§ SOURCE RECORDS:

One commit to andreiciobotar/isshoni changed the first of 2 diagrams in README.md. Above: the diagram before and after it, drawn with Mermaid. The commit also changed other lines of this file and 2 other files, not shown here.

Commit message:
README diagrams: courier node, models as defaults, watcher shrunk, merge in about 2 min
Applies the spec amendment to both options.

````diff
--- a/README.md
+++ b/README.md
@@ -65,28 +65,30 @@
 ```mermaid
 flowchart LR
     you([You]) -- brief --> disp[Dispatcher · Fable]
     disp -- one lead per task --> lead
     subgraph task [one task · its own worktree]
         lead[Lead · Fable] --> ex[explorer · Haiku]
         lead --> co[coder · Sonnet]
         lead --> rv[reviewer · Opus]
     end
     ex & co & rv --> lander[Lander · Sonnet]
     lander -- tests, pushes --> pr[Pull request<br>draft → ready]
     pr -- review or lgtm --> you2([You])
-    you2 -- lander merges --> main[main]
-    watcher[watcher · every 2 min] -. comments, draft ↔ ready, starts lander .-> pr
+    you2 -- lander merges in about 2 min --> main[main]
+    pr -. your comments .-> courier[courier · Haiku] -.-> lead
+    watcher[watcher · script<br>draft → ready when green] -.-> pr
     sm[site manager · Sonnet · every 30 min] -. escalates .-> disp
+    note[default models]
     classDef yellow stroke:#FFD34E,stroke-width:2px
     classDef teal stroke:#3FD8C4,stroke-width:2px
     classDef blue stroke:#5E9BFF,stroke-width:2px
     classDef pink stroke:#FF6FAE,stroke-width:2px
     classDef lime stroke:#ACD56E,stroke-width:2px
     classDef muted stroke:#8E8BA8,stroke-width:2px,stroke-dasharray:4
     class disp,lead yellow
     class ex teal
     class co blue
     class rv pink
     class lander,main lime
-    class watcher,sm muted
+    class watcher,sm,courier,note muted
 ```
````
---
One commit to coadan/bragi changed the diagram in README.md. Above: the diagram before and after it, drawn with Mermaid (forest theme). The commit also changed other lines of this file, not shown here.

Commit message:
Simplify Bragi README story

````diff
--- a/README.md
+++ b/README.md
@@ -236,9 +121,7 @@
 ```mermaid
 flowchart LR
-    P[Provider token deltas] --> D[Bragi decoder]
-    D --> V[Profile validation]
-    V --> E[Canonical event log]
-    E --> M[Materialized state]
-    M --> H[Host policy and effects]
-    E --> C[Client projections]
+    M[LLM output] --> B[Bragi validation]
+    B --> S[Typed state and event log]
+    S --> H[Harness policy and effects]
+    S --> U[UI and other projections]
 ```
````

§ WHAT IS BEING ASKED:
Whenever the string "Sonnet" occurs in a line of the entries above, copy that line.

§ YOUR RESPONSE:
         lead --> co[coder · Sonnet]
     ex & co & rv --> lander[Lander · Sonnet]
     sm[site manager · Sonnet · every 30 min] -. escalates .-> disp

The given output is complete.